-- GIVEN DATA follows --
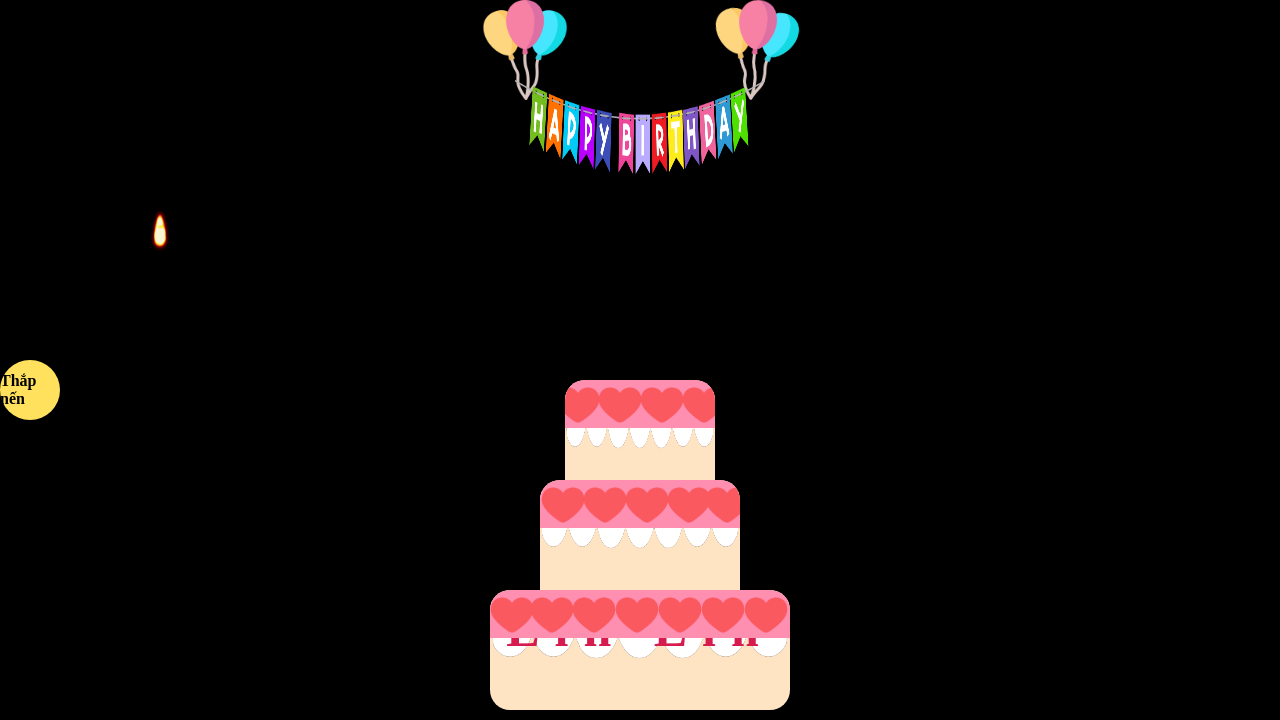
Repository: iphoneboy46/happybirthday
Page: index.html
An editor plug-in stored every save of this project. The page is shown before and after the next save, followed by the edit.
The browser window is 1280 px wide. The pictures show the whole page.
After loading, the first visible `div.btnThapnen` was clicked once.
Some web fonts or font styles are not loaded; a fallback is used.

Above is the page before, as saved 2022-11-28 21:22:12.

After the next save:
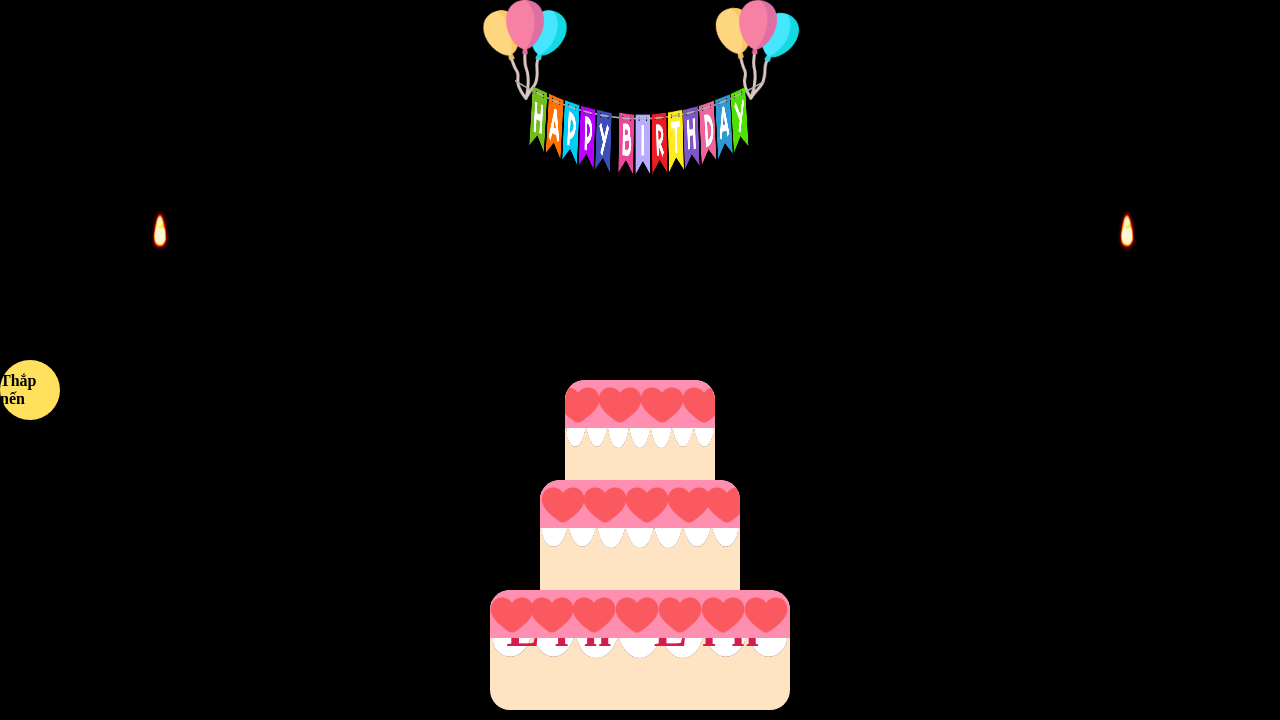
Saved 7 s later.
--- a/index.js
+++ b/index.js
@@ -6,5 +6,7 @@ const fire4 = document.querySelector(".fire4");
 
 btnThapnen.onclick = () => {
     con.style.backgroundColor = "black";
-    fire2.style.display = "block"
+    fire2.style.display = "block";
+    fire4.style.display = "block";
+
 };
-- GIVEN DATA concluded --
▶ **WORK ITEM**: Which lines of the data include "before"? Copy each of them.

▶ **ANSWER BELOW**:
An editor plug-in stored every save of this project. The page is shown before and after the next save, followed by the edit.
Above is the page before, as saved 2022-11-28 21:22:12.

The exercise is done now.